Nikolaos Daldavanis (standing, far right) and his family.
The following testimony relating to Nikolaos Daldavanis (1907-1990) of Smyrna (today İzmir) was submitted via our online questionnaire by his daughter.
1. From which region of the Ottoman Empire were your ancestors from?:
My father was from Smyrna (today İzmir).
2. How did their life change when the Neo-Turks and/or the Kemalists came to power? :
In September 1922, he and his family were forced to the burning waterfront of Smyrna and were forced to flee.
3. Were they deported during the genocide? If so, when, where to, and describe their experience:

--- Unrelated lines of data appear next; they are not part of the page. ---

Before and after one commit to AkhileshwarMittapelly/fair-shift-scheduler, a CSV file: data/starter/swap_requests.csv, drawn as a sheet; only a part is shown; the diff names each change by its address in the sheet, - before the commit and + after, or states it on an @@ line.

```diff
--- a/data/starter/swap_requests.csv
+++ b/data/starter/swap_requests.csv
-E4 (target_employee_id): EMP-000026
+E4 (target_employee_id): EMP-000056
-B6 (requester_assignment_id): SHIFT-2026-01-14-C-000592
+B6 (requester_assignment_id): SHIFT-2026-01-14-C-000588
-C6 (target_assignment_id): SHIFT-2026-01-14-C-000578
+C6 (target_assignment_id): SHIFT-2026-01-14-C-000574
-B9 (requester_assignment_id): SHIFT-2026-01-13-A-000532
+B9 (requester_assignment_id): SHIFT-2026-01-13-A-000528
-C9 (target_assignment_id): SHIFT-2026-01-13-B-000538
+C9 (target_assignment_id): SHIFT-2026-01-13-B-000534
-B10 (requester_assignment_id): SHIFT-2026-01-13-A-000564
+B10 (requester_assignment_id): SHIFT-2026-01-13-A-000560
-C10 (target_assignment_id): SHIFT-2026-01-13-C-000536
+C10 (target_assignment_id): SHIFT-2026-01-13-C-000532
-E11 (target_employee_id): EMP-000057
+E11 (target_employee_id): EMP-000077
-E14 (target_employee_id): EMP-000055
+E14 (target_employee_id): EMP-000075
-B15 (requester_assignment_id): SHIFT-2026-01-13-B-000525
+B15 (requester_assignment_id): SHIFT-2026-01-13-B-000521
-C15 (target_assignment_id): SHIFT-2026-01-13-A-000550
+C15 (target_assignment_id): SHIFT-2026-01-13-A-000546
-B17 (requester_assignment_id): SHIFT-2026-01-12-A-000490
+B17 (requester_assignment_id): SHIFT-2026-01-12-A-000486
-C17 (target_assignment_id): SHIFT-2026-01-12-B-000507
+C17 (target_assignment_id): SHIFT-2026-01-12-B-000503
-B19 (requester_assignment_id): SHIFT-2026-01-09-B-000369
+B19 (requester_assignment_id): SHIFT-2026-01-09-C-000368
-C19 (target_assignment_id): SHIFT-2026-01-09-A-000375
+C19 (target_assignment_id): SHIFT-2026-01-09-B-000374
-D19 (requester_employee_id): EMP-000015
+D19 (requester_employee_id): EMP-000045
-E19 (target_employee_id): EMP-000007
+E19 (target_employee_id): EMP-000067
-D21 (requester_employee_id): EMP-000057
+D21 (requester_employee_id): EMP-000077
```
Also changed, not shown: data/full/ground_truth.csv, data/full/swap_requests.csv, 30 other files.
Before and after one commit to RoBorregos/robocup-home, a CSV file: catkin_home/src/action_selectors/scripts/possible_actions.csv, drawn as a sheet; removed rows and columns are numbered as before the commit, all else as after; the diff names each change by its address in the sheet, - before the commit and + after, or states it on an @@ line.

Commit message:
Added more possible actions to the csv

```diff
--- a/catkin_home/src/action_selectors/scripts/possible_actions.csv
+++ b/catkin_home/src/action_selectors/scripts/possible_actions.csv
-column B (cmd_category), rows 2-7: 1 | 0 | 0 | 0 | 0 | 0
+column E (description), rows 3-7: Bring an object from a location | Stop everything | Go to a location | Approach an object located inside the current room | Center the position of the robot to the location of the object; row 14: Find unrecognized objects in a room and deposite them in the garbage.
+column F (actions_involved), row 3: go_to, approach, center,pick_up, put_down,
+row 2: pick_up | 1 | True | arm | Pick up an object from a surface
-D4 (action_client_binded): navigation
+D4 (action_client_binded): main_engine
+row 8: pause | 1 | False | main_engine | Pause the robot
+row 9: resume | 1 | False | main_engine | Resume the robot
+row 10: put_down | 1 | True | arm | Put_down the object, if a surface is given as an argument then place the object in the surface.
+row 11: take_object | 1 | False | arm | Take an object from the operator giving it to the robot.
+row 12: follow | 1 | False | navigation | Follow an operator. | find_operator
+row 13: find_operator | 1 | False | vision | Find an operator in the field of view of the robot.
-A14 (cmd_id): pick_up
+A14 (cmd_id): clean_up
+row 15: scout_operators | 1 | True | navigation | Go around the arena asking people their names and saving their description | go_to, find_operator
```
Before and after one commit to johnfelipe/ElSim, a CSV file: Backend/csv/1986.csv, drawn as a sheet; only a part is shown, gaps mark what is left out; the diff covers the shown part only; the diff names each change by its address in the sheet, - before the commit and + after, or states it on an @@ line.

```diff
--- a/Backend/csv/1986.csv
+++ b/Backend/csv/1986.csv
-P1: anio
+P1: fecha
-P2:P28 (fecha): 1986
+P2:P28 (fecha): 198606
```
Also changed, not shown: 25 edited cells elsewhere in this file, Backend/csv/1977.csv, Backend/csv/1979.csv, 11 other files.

No. The only way they could survive was to escape into the sea, or die.
4. Were they held in a concentration camp or labor camp? If so, where was it located and describe the conditions :
No camp, but an Italian ship sailed them to Athens. My father was about 15. He lost his family at the time, only to be reunited much later in Samos.
5. Did they lose family and friends? If so, how did they cope?:
Yes, they lost friends and neighbors. But they remained stoic. My grandfather died of a heart attack on the island of Samos as a result of stress related to this horrendous experience. They held a funeral for him there on Samos.
6. Did anyone within Turkey including Turks try to help them during the genocide? :
My father fell unconscious and a Greek neighbor took my dad by skiff to the Italian steamer the Constantinopoli.
7. How did they cope emotionally with their genocide experience? Did it affect the remainder of their life? :
They never ever talked about it in front of us, or in our presence.
8. Did the denial of the genocide by the perpetrator (the successor state of Turkey) affect their ability to form closure?:
Nothing was said.
9. How did they feel about Turkey after the genocide? :
Horrible, but visited Kuşadası many times from Samos, not knowing the horrific story until I read Lou Ureneck's book The Great Fire.